_Task statement_
Check each line below for the word "input" and give the count alone.

Front-end code edit data
════════════════════
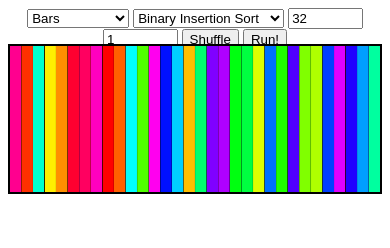
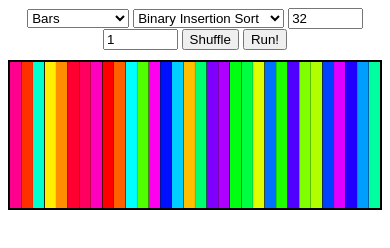
Before and after one commit to pmgj/Sorting, a plain HTML site: page docs/index.html in a window 390 px wide. Drawn offline with Linux system fonts and the light colour scheme.

Commit message:
Distância do canvas para os campos de entrada de dados

```diff
--- a/docs/index.css
+++ b/docs/index.css
@@ -42,4 +42,7 @@ th:nth-child(2), td:nth-child(2) {
     h1 {
         display: none;
     }
+    canvas {
+        margin-top: 1em;
+    }
 }
```
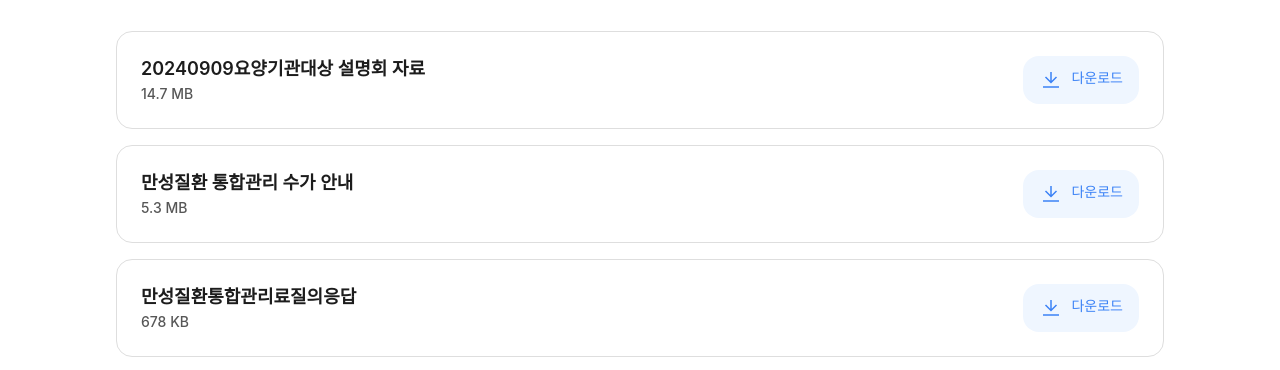
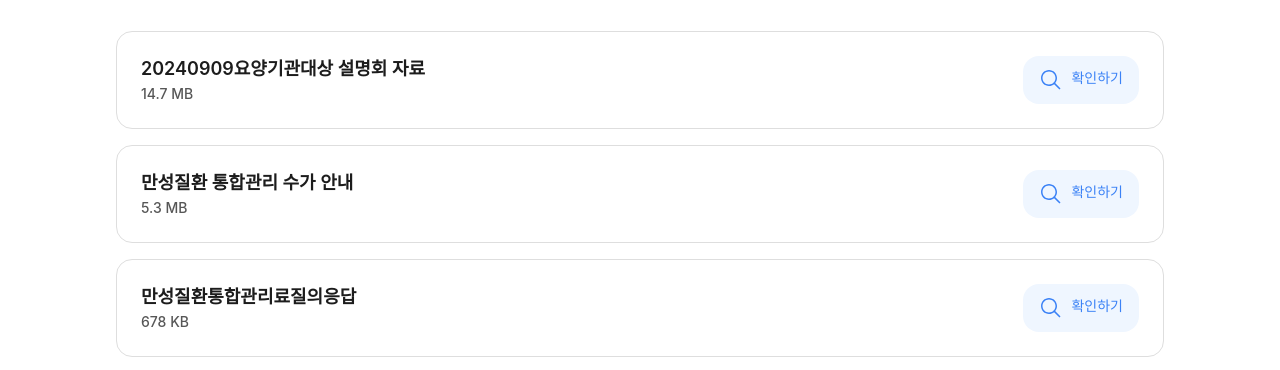
Before and after one commit to Leonamin/ilman-business, a Nuxt app: page /explanation in a window 1280 px wide. Shown: the part 1379-1749 px from the top of the page. Built offline with nearby package versions, Linux system fonts and the light colour scheme; a web font is replaced by a local one.

Commit message:
# EDIT - 확인하기

```diff
--- a/pages/explanation.vue
+++ b/pages/explanation.vue
@@ -142,9 +142,9 @@ const navigateToNews = (news: NewsModel) => {
               </div>
               <div class="download-button" @click="downloadResource(resource)">
                 <div class="center-row">
-                  <img class="icon-download" src="/svgs/icons/icon-download-blue.svg" alt="다운로드 아이콘"/>
+                  <img class="icon-download" src="/svgs/icons/icon-view-blue.svg" alt="다운로드 아이콘"/>
                   <div class="mr-8"/>
-                  <span class="text-caption2 text-medium text-blue">다운로드</span>
+                  <span class="text-caption2 text-medium text-blue">확인하기</span>
                 </div>
               </div>
             </div>
```
Also changed, not shown: public/svgs/icons/icon-view-blue.svg (added).
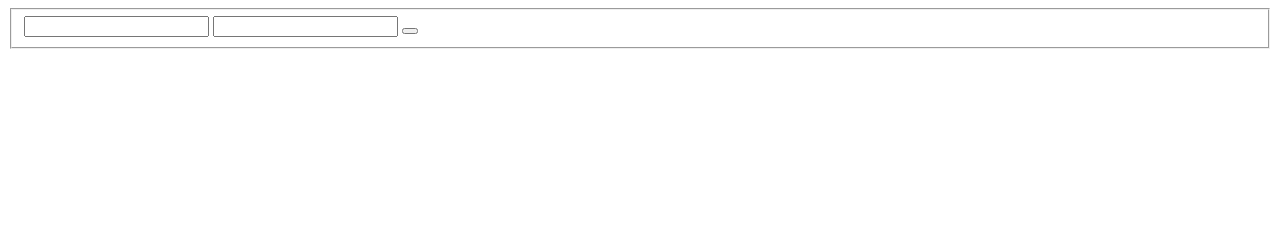
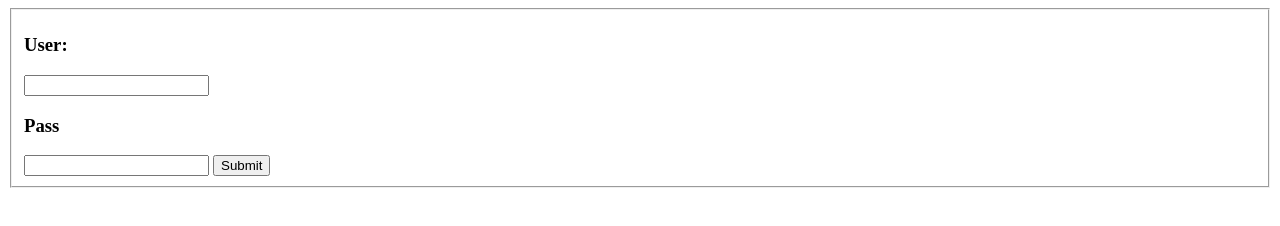
Before and after one commit to ytcloneproject/ytSimpleClone, a plain HTML site: page html/index.html in a window 1280 px wide. Drawn offline with Linux system fonts and the light colour scheme.

Commit message:
Gets login values

```diff
--- a/html/index.html
+++ b/html/index.html
@@ -9,11 +9,13 @@
 
         </header>
         <main>
-            <form class="" action="" method="post">
+            <form class="" action="/handler" method="post">
                 <fieldset>
-                    <input type="text">
-                    <input type="password" id="password">
-                    <button type="submit" id="submit">
+                    <h3>User:</h3>
+                    <input type="text" name="user" />
+                    <h3>Pass</h3>
+                    <input type="password" id="password" name="password" />
+                    <button type="submit" id="submit">Submit</button>
                 </fieldset>
             </form>
         </main>
```
Also changed, not shown: server.js (+12 -1 lines), 1 other file.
════════════════════
_Solution_
4